2. The Twilight Zone (1959 – 1964)
“It may be said with a degree of assurance that not everything that meets the eye is as it appears.”
The Twilight Zone is a lot of things. It’s the kind of sci-fi storytelling that your Asimovs, Bradburys, and Le Guins dream about. It’s also creator Rod Serling’s vision for a better, more equitable world. But above all else it is high octane horror that more than stands the test of time. Serling’s anthological masterpiece was truly ahead of its time, not only frequently in the social sense, but in the structural one as well. Short stories have always worked best for horror, lest one drone on too long and the campfire dwindles to embers. Turns out some short stories is exactly what the burgeoning medium of television needed.
The original iteration of The Twilight Zone understands that better than many horror properties do today. Each Twilight Zone installment presents its premise, tells its short story, and then gets out leaving the viewer dumbfounded and trying to uncover what it all means. And it did it all a staggering 156 times. Some of the best horror short stories from the last millennium hail from Serling’s masterpiece. Tales like “Eye of the Beholder”, “Nightmare at 20,000 Feet”, and “The Masks” still have the capacity to thrill today. The Twilight Zone was so good at what it does that it’s rebooted countless times, most recently as a series from Jordan Peele for CBS All Access (Paramount+). But even if The Twilight Zone were never continued, its influence would still be felt in just about every other horror show on television.
1. A Ghost Story For Christmas (1971 – 1978)
‘Halloa! Below there!’
How and when these enduringly sinister films were first broadcast on BBC One doubtless enhanced their power to unnerve. It was before television was a 24-hour experience, explains British Film Institute TV consultant Dick Fiddy in his introduction to the 2012 BFI release. They were aired late at night “probably watched by the dying embers of the fire before the viewer turned in for the night; the nightmarish quality of the stories would linger as they went to bed.” Whose imagination wouldn’t be haunted by the indelible image of the ghostly, grinning children in Lost Hearts, or the face revealed at the end of Charles Dickens adaptation The Signalman?
The original anthology series (it was revived by the BBC in 2005) includes eight titles, in with which the chilling Whistle and I’ll Come To You is often bundled. Largely adapted from the ghost stories of M.R. James and directed by Lawrence Gordon Clark, the films aren’t gory but a masterclass in atmosphere, suggestion and dread.
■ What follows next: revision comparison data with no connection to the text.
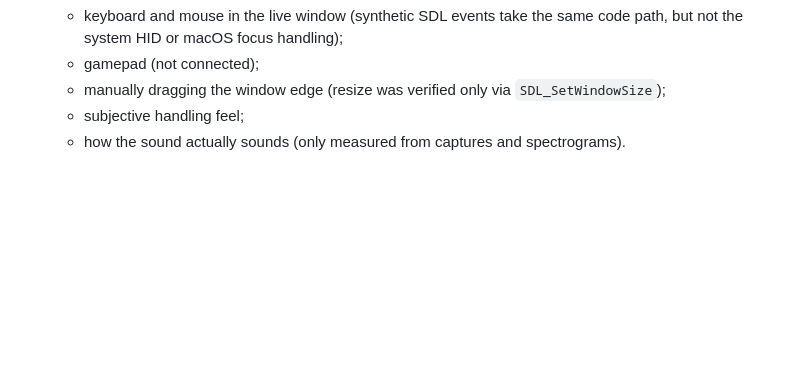
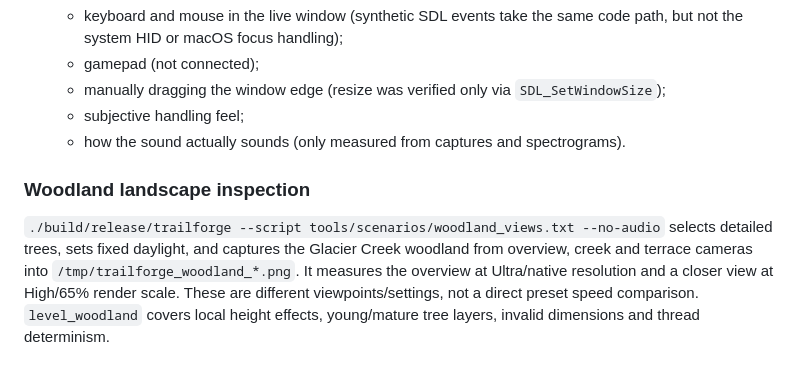
Before and after one commit to m-brtn/trailforge, a Markdown page: docs/testing.md, the part around the change. Rendered like a GitHub page; blank space fills up the shorter version.

```diff
--- a/docs/testing.md
+++ b/docs/testing.md
@@ -528,3 +528,11 @@ Everything below was actually run on macOS 27 / M-series.
   - manually dragging the window edge (resize was verified only via `SDL_SetWindowSize`);
   - subjective handling feel;
   - how the sound actually sounds (only measured from captures and spectrograms).
+
+### Woodland landscape inspection
+
+`./build/release/trailforge --script tools/scenarios/woodland_views.txt --no-audio` selects detailed trees,
+sets fixed daylight, and captures the Glacier Creek woodland from overview, creek and terrace cameras into
+`/tmp/trailforge_woodland_*.png`. It measures the overview at Ultra/native resolution and a closer view at
+High/65% render scale. These are different viewpoints/settings, not a direct preset speed comparison.
+`level_woodland` covers local height effects, young/mature tree layers, invalid dimensions and thread determinism.
```
Also changed, not shown: devlog/2026-11-03.md (+22 -0 lines), docs/levels.md (+22 -0 lines), docs/releases/v0.32.0.md (added, +44 -0 lines), docs/woodland.jpg (added), 6 other files.
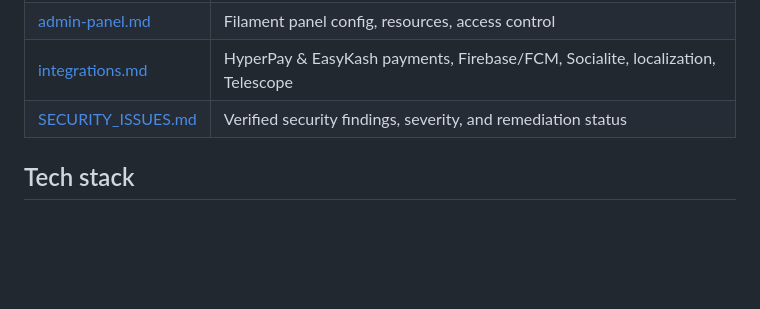
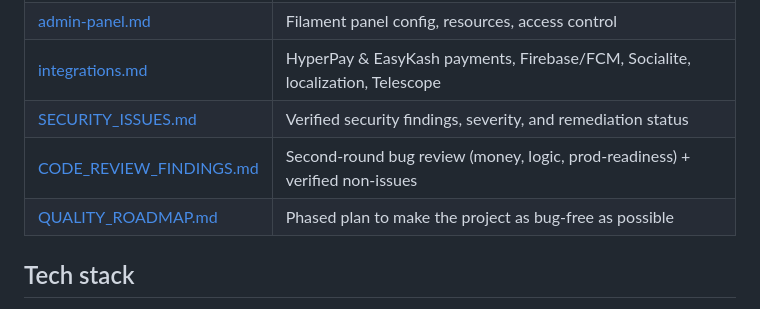
Before and after one commit to khaledtarek54/fannan, a Markdown page: docs/README.md, the part around the change. Drawn GitHub-style; blank space fills up the shorter version.

Commit message:
docs: add QUALITY_ROADMAP.md (phased plan to reach near bug-free) + index links

```diff
--- a/docs/README.md
+++ b/docs/README.md
@@ -14,6 +14,8 @@ This `docs/` folder documents the system for maintenance and future enhancement.
 | [admin-panel.md](admin-panel.md) | Filament panel config, resources, access control |
 | [integrations.md](integrations.md) | HyperPay & EasyKash payments, Firebase/FCM, Socialite, localization, Telescope |
 | [SECURITY_ISSUES.md](SECURITY_ISSUES.md) | Verified security findings, severity, and remediation status |
+| [CODE_REVIEW_FINDINGS.md](CODE_REVIEW_FINDINGS.md) | Second-round bug review (money, logic, prod-readiness) + verified non-issues |
+| [QUALITY_ROADMAP.md](QUALITY_ROADMAP.md) | Phased plan to make the project as bug-free as possible |
 
 ## Tech stack
 
```
Also changed, not shown: docs/QUALITY_ROADMAP.md (added, +91 -0 lines).
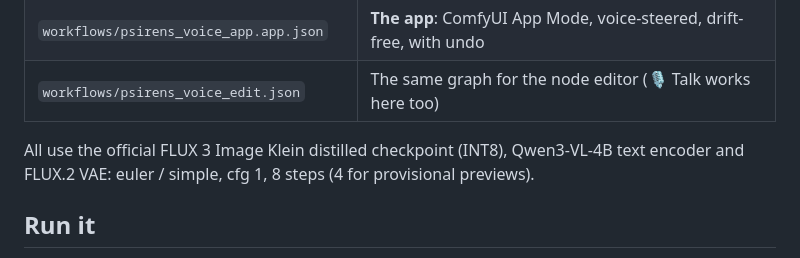
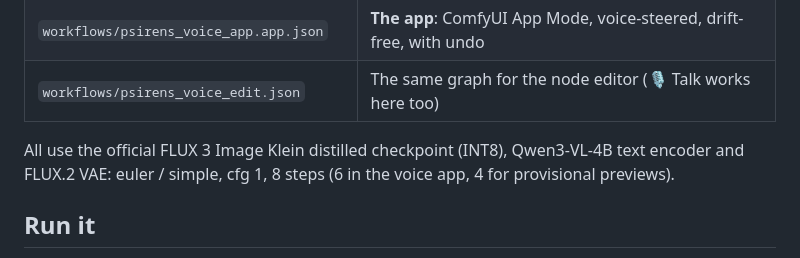
Before and after one commit to cebeuq/psirens-comfy, a Markdown page: README.md, the part around the change. Rendered like a GitHub page.

Commit message:
README: note voice app step count
Co-Authored-By: Claude Opus 5.5 <noreply@anthropic.com>

```diff
--- a/README.md
+++ b/README.md
@@ -112,7 +112,7 @@ node and queues the graph. Load `workflows/psirens_voice_edit_api.json`
 
 All use the official FLUX 3 Image Klein distilled checkpoint (INT8),
 Qwen3-VL-4B text encoder and FLUX.2 VAE: euler / simple, cfg 1, 8 steps
-(4 for provisional previews).
+(6 in the voice app, 4 for provisional previews).
 
 ## Run it
 
```
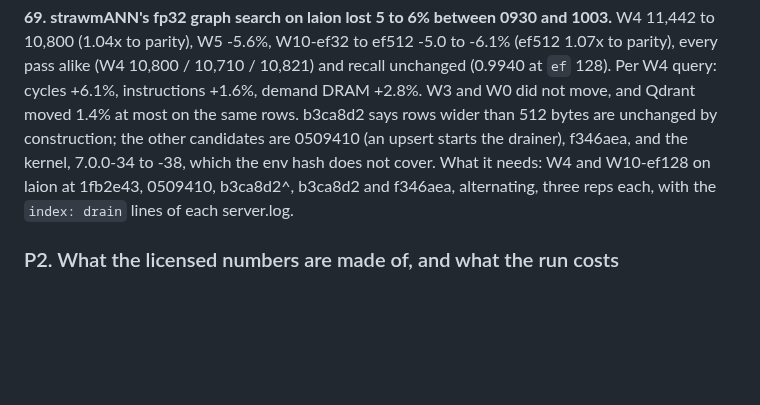
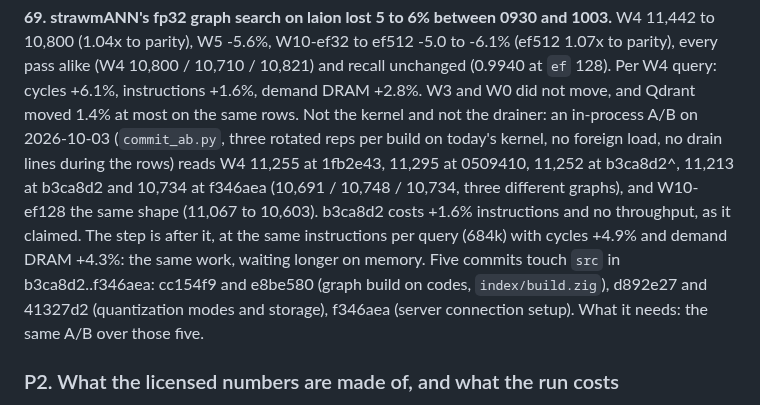
Before and after one commit to agourlay/strawmann, a Markdown page: docs/findings.md, the part around the change. Drawn GitHub-style; blank space fills up the shorter version.

Commit message:
findings 69: the fp32 step is after b3ca8d2, not the kernel or the drainer
commit-ab-1003, three rotated reps per build on today's kernel: W4 reads
11,213 to 11,295 from 1fb2e43 through b3ca8d2 and 10,734 at f346aea, at
the same instructions per query with cycles +4.9% and DRAM +4.3%. Five
commits touch src in between.

Co-Authored-By: Claude Opus 5.5 (1M context) <noreply@anthropic.com>

```diff
--- a/docs/findings.md
+++ b/docs/findings.md
@@ -64,12 +64,18 @@ sides).
 -5.0 to -6.1% (ef512 1.07x to parity), every pass alike (W4 10,800 / 10,710 /
 10,821) and recall unchanged (0.9940 at `ef` 128). Per W4 query: cycles +6.1%,
 instructions +1.6%, demand DRAM +2.8%. W3 and W0 did not move, and Qdrant moved
-1.4% at most on the same rows. b3ca8d2 says rows wider than 512 bytes are
-unchanged by construction; the other candidates are 0509410 (an upsert starts
-the drainer), f346aea, and the kernel, 7.0.0-34 to -38, which the env hash
-does not cover. What it needs: W4 and W10-ef128 on laion at 1fb2e43,
-0509410, b3ca8d2^, b3ca8d2 and f346aea, alternating, three reps each, with the
-`index: drain` lines of each server.log.
+1.4% at most on the same rows. Not the kernel and not the drainer: an
+in-process A/B on 2026-10-03 (`commit_ab.py`, three rotated reps per build on
+today's kernel, no foreign load, no drain lines during the rows) reads W4
+11,255 at 1fb2e43, 11,295 at 0509410, 11,252 at b3ca8d2^, 11,213 at b3ca8d2
+and 10,734 at f346aea (10,691 / 10,748 / 10,734, three different graphs), and
+W10-ef128 the same shape (11,067 to 10,603). b3ca8d2 costs +1.6% instructions
+and no throughput, as it claimed. The step is after it, at the same
+instructions per query (684k) with cycles +4.9% and demand DRAM +4.3%: the
+same work, waiting longer on memory. Five commits touch `src` in
+b3ca8d2..f346aea: cc154f9 and e8be580 (graph build on codes, `index/build.zig`),
+d892e27 and 41327d2 (quantization modes and storage), f346aea (server
+connection setup). What it needs: the same A/B over those five.
 
 ### P2. What the licensed numbers are made of, and what the run costs
 
```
That was in great part due to the work of sound recordist Dick Manton who built tension with eerie effects and avant-garde classical music. They weren’t made in bright studios but on location in bleak, evocative British landscapes captured by the precise eye of cameraman John McGlashan. Several were stories of spectral warnings, either to potential victims or to transgressors whose punishment awaited them, lending a sense of creeping dread as characters are stalked, haunted and sent out of their minds. Watched now, the distance of the period adds another layer of alien discomfort thanks to long scenes and intense performances. Arguably the greatest horror tales ever to air on television.